Data provided:
------------------------------------

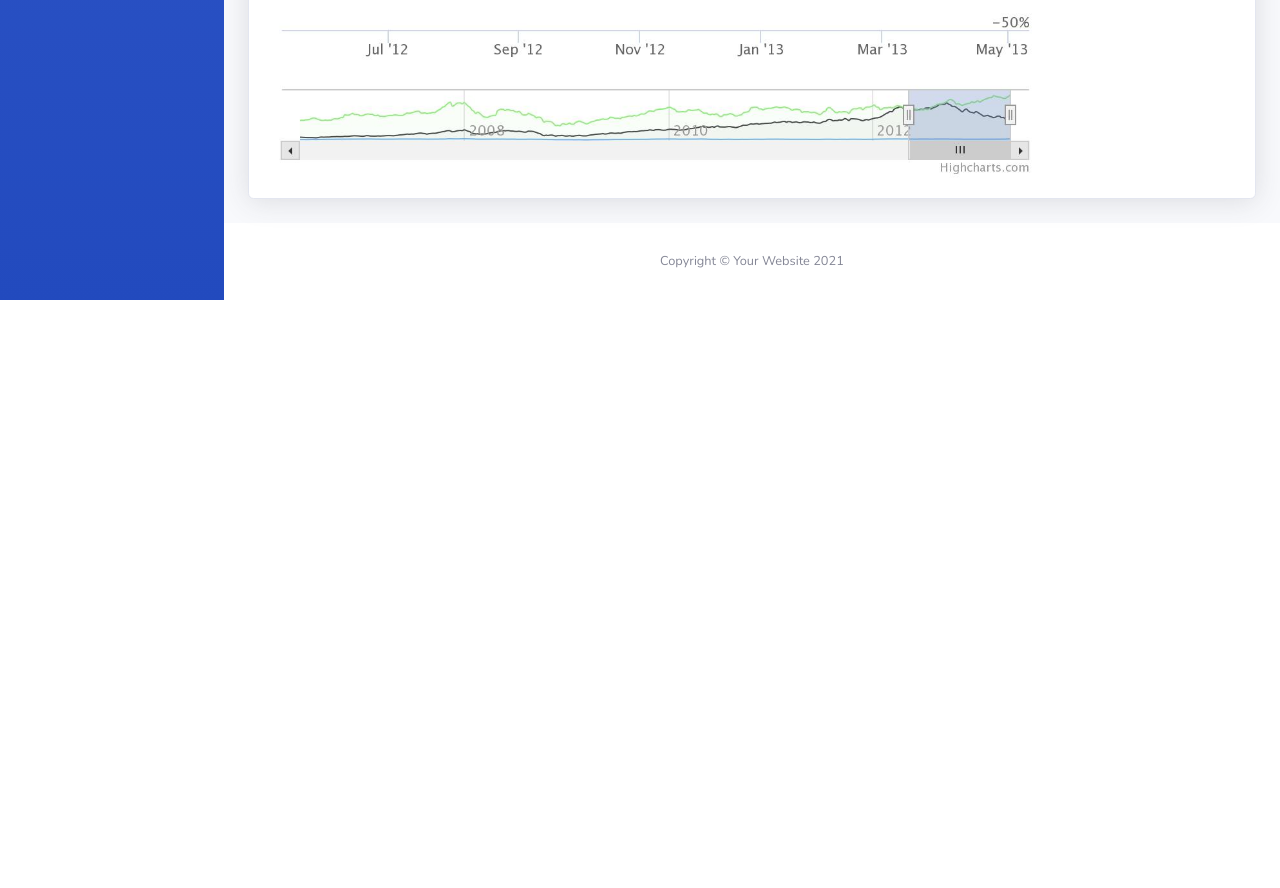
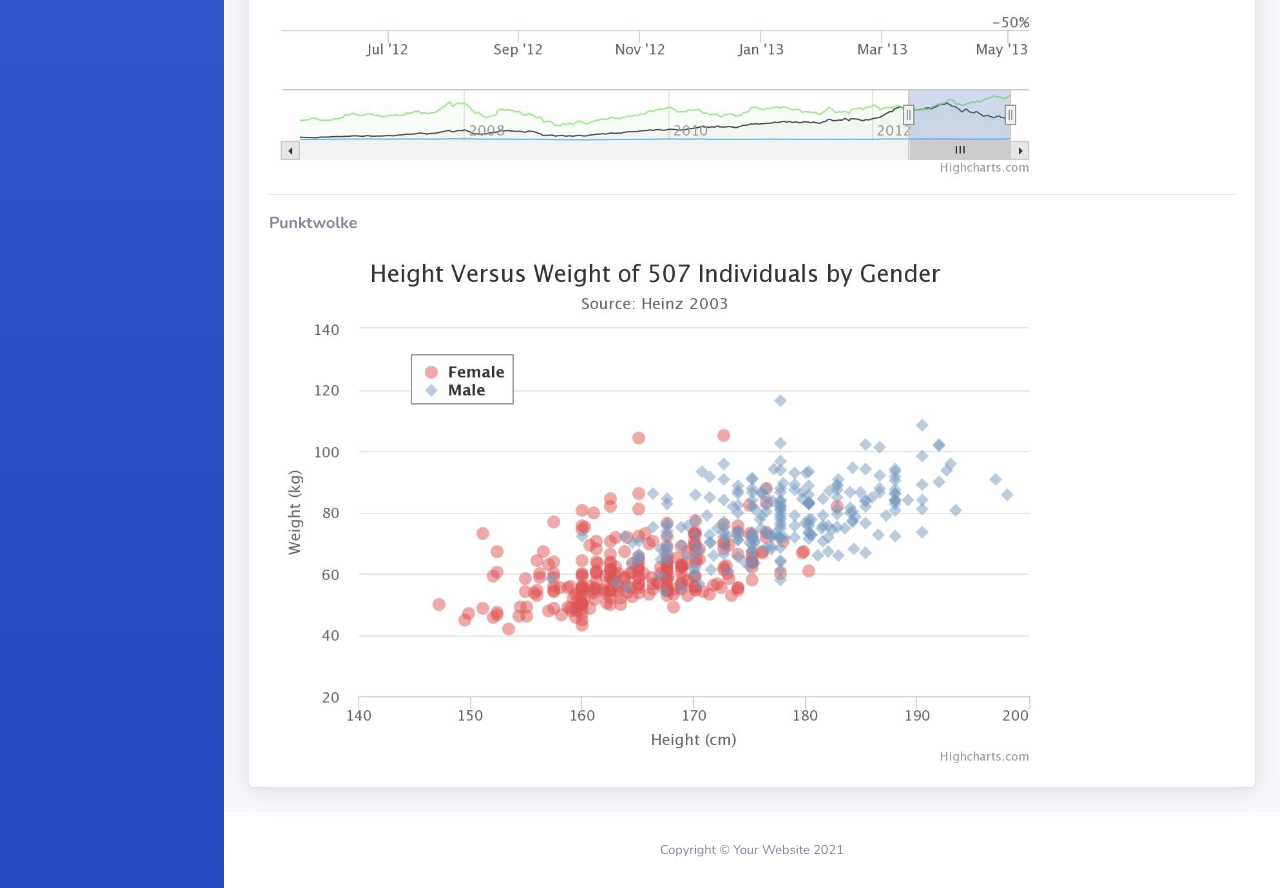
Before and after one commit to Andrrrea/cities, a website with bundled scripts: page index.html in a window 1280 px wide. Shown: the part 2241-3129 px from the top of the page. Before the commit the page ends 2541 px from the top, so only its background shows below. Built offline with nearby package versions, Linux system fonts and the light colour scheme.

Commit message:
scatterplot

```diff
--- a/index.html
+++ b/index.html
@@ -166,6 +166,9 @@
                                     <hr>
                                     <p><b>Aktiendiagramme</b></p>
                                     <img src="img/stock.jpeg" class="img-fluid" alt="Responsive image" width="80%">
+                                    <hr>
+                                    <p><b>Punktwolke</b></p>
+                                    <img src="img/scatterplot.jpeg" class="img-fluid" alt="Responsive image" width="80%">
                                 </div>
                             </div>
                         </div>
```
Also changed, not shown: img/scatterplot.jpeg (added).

------------------------------------

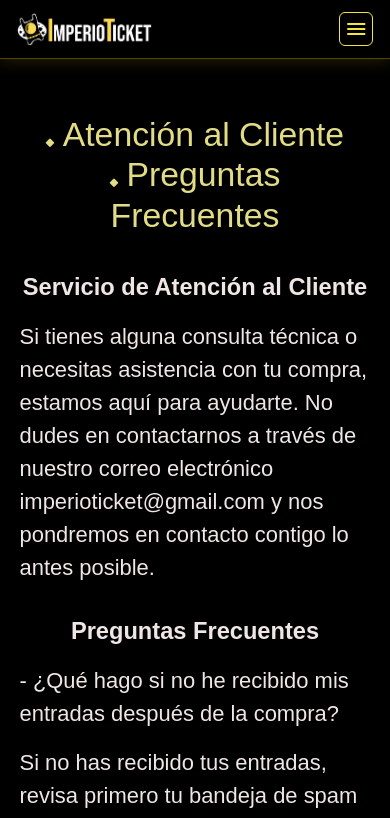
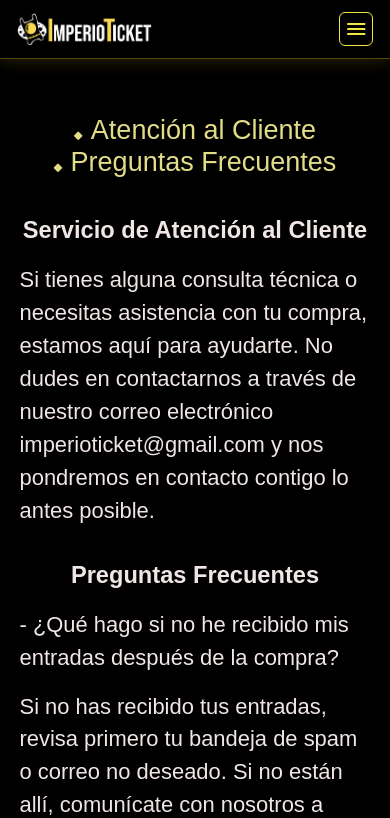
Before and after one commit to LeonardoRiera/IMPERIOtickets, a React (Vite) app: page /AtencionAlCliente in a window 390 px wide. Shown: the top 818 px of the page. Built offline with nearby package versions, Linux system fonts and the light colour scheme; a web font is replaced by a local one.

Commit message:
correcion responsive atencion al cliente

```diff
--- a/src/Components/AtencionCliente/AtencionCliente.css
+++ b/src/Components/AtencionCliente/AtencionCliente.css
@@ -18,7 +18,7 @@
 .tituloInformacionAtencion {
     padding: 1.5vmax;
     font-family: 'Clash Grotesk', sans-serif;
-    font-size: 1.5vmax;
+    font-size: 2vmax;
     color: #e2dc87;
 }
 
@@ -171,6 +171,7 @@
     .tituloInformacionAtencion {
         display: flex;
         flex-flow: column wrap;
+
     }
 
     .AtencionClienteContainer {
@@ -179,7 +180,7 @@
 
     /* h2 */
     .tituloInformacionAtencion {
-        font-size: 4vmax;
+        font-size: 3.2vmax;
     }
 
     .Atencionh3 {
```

------------------------------------

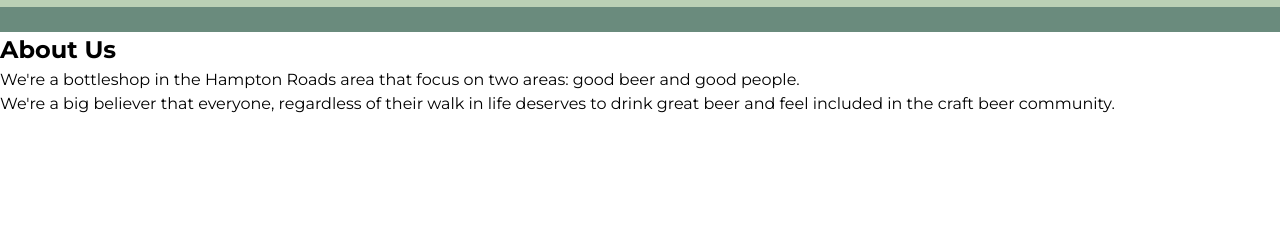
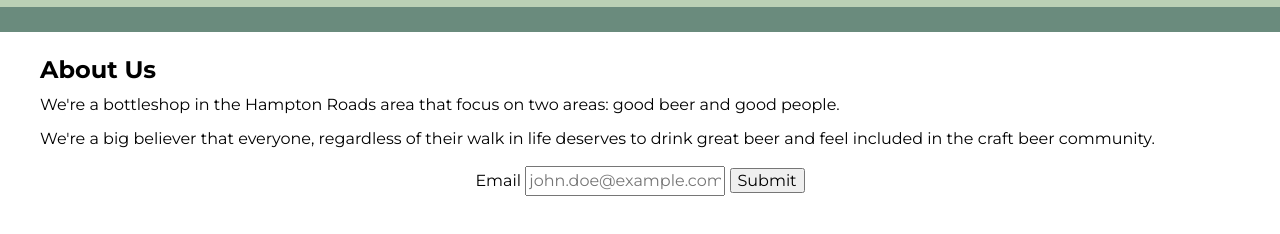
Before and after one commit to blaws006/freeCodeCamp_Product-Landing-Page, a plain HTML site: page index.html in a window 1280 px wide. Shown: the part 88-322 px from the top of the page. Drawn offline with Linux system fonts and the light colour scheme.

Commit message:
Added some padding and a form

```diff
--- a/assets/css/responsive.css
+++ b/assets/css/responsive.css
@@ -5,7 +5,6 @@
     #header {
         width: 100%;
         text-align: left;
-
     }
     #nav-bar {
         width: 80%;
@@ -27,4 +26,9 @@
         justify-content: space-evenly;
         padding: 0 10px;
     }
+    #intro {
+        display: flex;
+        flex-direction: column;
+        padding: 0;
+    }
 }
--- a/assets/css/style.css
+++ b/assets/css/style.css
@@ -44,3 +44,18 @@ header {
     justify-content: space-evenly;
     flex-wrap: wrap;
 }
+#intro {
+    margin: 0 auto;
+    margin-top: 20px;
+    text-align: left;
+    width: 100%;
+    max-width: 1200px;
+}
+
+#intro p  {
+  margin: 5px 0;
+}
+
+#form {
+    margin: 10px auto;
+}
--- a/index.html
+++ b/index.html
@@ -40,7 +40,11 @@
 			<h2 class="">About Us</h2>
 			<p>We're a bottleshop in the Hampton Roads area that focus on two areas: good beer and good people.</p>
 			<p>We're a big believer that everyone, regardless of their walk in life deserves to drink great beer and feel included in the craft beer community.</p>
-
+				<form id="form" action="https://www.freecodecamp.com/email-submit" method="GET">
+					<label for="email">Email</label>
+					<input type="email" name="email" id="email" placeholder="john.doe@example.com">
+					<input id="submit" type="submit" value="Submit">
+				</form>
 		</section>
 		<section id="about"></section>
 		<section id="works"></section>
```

------------------------------------

Problem requirements: The answer must consist of every line above that contains the word "beer".

Exercise response:
 			<p>We're a bottleshop in the Hampton Roads area that focus on two areas: good beer and good people.</p>
 			<p>We're a big believer that everyone, regardless of their walk in life deserves to drink great beer and feel included in the craft beer community.</p>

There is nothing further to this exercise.